  2. These begin “O lord, open thou our lips.”
  3. The versicles and responses on page 11 of the BCP starting “O lord, show thy mercy upon us.”
  4. I have been unable to find the equivalent of these prayers in the BAS. The following version of these versicles and responses is from “The Alternative Service Book 1980” (ASB 1980) and is reproduced with the Permission of The Central Board of Finance of the Church of England. It would be appropriate to use as the style would be similar to the rest of the service.

Priest: Show us your mercy, O Lord
People: and grant us your salvation.
Priest: O Lord, save the Queen;
People: and teach her counsellors wisdom.
Priest: let your priests be clothed with righteousness:
People: let all the nations acknowledge your saving power.
Priest: O Lord, make your ways known upon the earth;
People: and let your servants shout for joy.
Priest: Give your people the blessing of peace;
People: and let your glory be over all the earth.
Priest: Make our hearts clean, O God;
People: and renew a right spirit within us.

5. “An Anglican Prayer Book 1989” (APB 1989) has a revised version of this prayer which some may consider more in keeping with the rest of the style followed in the BAS. This is reproduced from page 53 of the APR 1989 with the permission of the Church of the Province of Southern Africa:

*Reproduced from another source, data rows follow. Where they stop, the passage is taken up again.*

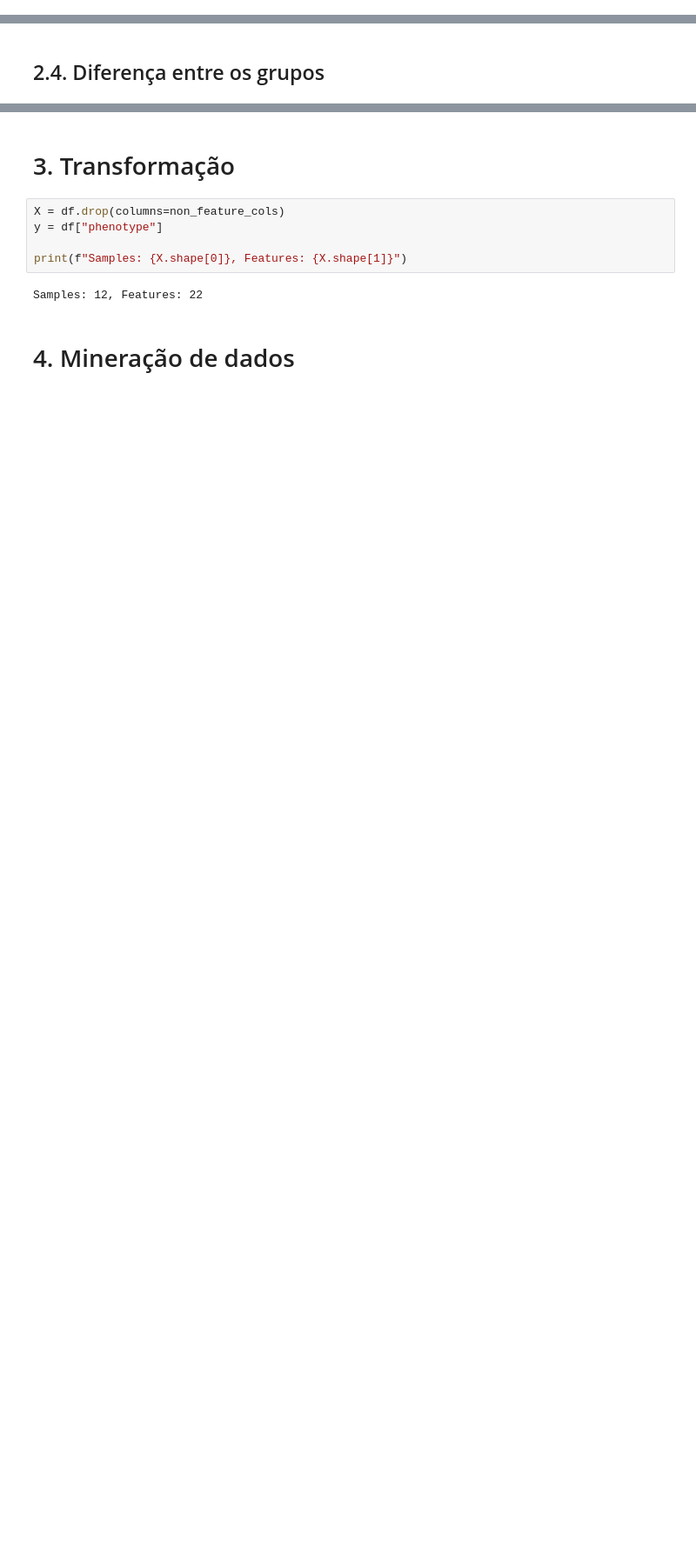
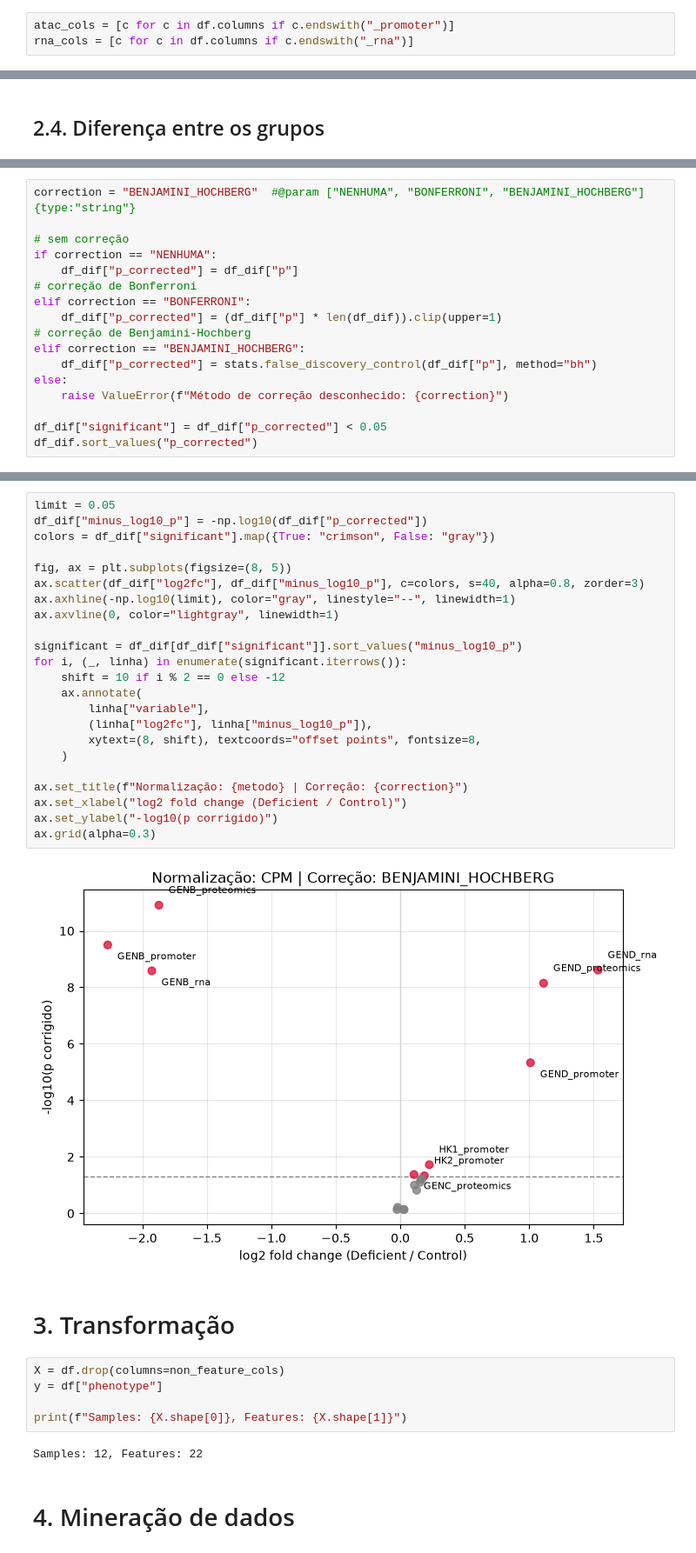
Before and after one commit to hellsdeur/multiomic, a Jupyter notebook: main.ipynb, the cells around one changed output, grey strips where cells are left out. Shown at 87% size. Cells and saved outputs as stored; diff of their text form; blank space fills up the shorter version.

```diff
--- a/main.ipynb
+++ b/main.ipynb
@@ -449,0 +439,3 @@ df_count_housekeeps
+# %%
+atac_cols = [c for c in df.columns if c.endswith("_promoter")]
+rna_cols = [c for c in df.columns if c.endswith("_rna")]
@@ -451,0 +508,17 @@ df_count_housekeeps
+# %%
+correction = "BENJAMINI_HOCHBERG"  #@param ["NENHUMA", "BONFERRONI", "BENJAMINI_HOCHBERG"] {type:"string"}
+
+# sem correção
+if correction == "NENHUMA":
+    df_dif["p_corrected"] = df_dif["p"]
+# correção de Bonferroni
+elif correction == "BONFERRONI":
+    df_dif["p_corrected"] = (df_dif["p"] * len(df_dif)).clip(upper=1)
+# correção de Benjamini-Hochberg
+elif correction == "BENJAMINI_HOCHBERG":
+    df_dif["p_corrected"] = stats.false_discovery_control(df_dif["p"], method="bh")
+else:
+    raise ValueError(f"Método de correção desconhecido: {correction}")
+
+df_dif["significant"] = df_dif["p_corrected"] < 0.05
+df_dif.sort_values("p_corrected")
@@ -452,3 +543,28 @@ df_count_housekeeps
+# %%
+limit = 0.05
+df_dif["minus_log10_p"] = -np.log10(df_dif["p_corrected"])
+colors = df_dif["significant"].map({True: "crimson", False: "gray"})
+
+fig, ax = plt.subplots(figsize=(8, 5))
+ax.scatter(df_dif["log2fc"], df_dif["minus_log10_p"], c=colors, s=40, alpha=0.8, zorder=3)
+ax.axhline(-np.log10(limit), color="gray", linestyle="--", linewidth=1)
+ax.axvline(0, color="lightgray", linewidth=1)
+
+significant = df_dif[df_dif["significant"]].sort_values("minus_log10_p")
+for i, (_, linha) in enumerate(significant.iterrows()):
+    shift = 10 if i % 2 == 0 else -12
+    ax.annotate(
+        linha["variable"],
+        (linha["log2fc"], linha["minus_log10_p"]),
+        xytext=(8, shift), textcoords="offset points", fontsize=8,
+    )
+
+ax.set_title(f"Normalização: {metodo} | Correção: {correction}")
+ax.set_xlabel("log2 fold change (Deficient / Control)")
+ax.set_ylabel("-log10(p corrigido)")
+ax.grid(alpha=0.3)
+# %% [output]
+[figure, added]
 # %% [markdown]
 # 3. Transformação
 # %%
```
Also changed, not shown: parts of 14 cells of this notebook.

“Heavenly Father, your Son has promised
that whenever we pray in his name you will hear us:
answer our prayers as may be best for us
granting us in this world the knowledge of your truth
and in the world to come the fullness of eternal life;
through Jesus Christ our Lord.”